▸ DATA SHOWN:

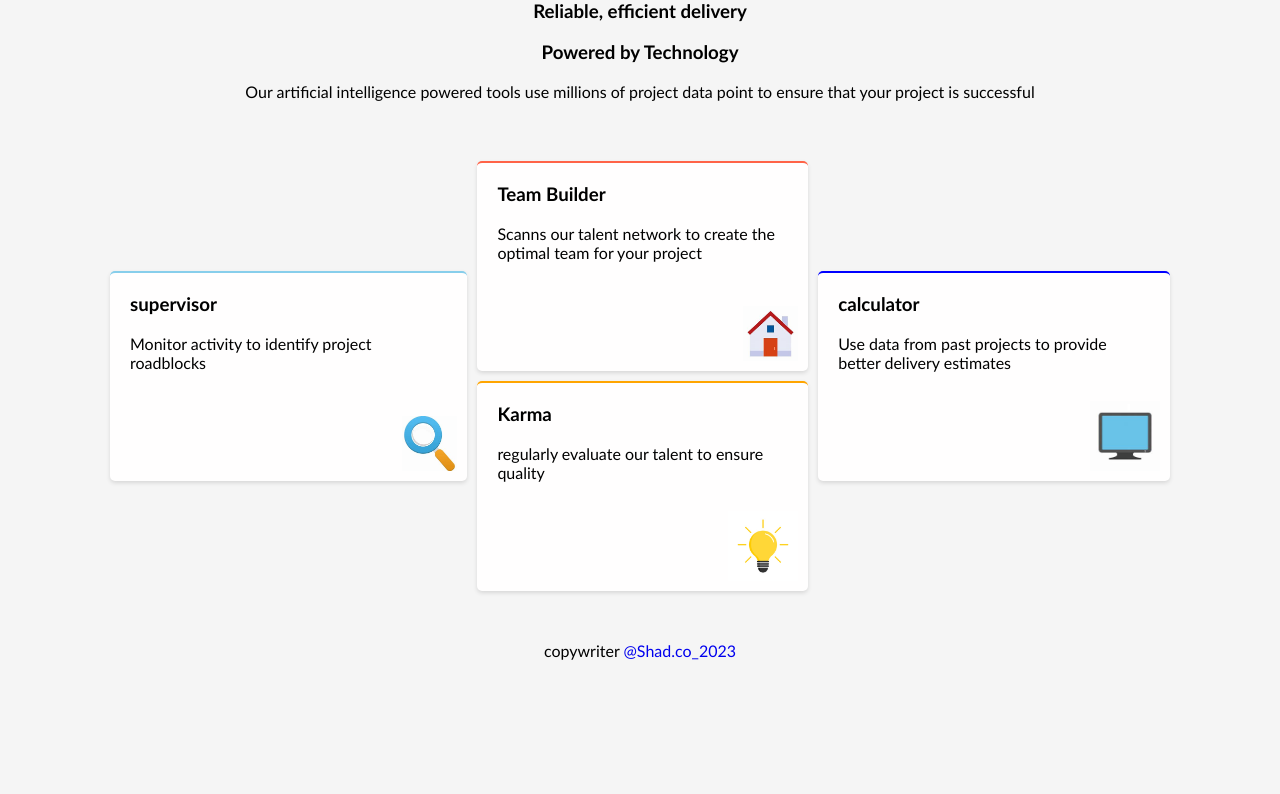
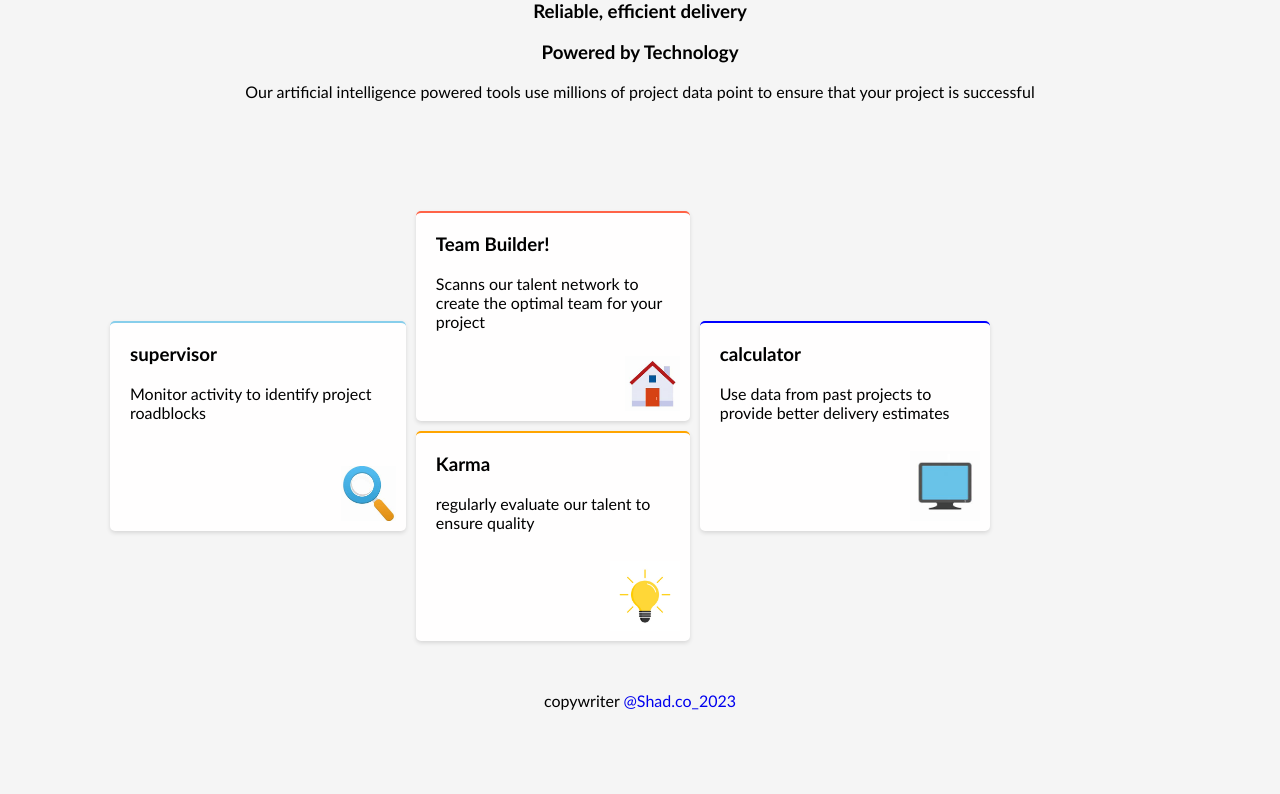
Before and after one commit to shadofficial7482/web5, a plain HTML site: page index.html in a window 1280 px wide. Drawn offline with Linux system fonts and the light colour scheme.

Commit message:
working on responsive

```diff
--- a/css/style.css
+++ b/css/style.css
@@ -10,10 +10,10 @@ body{
 }
 .container{
     display: grid;
-    grid-template-columns: repeat(9 auto);
+    grid-template-columns: repeat(5 auto);
     grid-template-rows: 100px 100px 100px 100px 100px 100px 30px  ;
     gap: 10px;
-    margin: -50px 100px;
+    margin:0 100px;
     /* text-align: start; */
 }
 .side-left-container, .side-right-container, .mid-down-container, .mid-up-container{
@@ -31,19 +31,20 @@ body{
         text-align: center;
     }
 .side-left-container{
-    grid-column: 2/4;
+    grid-column: 2/3;
     grid-row: 3/5;
     border-top: 2px solid skyblue;
 
     }
 .side-right-container{
-    grid-column: 6/8;
+    margin-right: 150px;
+    grid-column: 4/5;
     grid-row: 3/5;
     border-top: 2px solid blue;
 
     }
 .mid-up-container{
-    grid-column: 4/6;
+    grid-column: 3/4;
     grid-row: 2/4;
     display: flex;
     position: relative;
@@ -64,7 +65,7 @@ body{
         right: 10px;
     }
 .mid-down-container{
-    grid-column: 4/6;
+    grid-column: 3/4;
     grid-row: 4/6;
     border-top: 2px solid orange;
     }
--- a/index.html
+++ b/index.html
@@ -14,7 +14,7 @@
         <div class="side-right-container"><h3>calculator</h3><br>
         <p>Use data from past projects to provide better delivery estimates</p><br><img class="calculator-img" src="/img/monitor1.jpg" alt="calculator"></div><br>
         <div class="mid-up-container">
-            <h3>Team Builder </h3><br>
+            <h3>Team Builder!</h3><br>
                 <p>Scanns our talent network to create the optimal team for your project</p><br><img class="team-img" src="/img/home.jpg" alt="team"></div><br>
         <div class="side-left-container"><h3>supervisor</h3><br>
         <p>Monitor activity to identify project roadblocks</p><br>
```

▸ ASSIGNMENT: Your task is to copy every line of the entries that contains the string "body".

▸ RESPONSE AREA:
@@ -10,10 +10,10 @@ body{
@@ -31,19 +31,20 @@ body{
@@ -64,7 +65,7 @@ body{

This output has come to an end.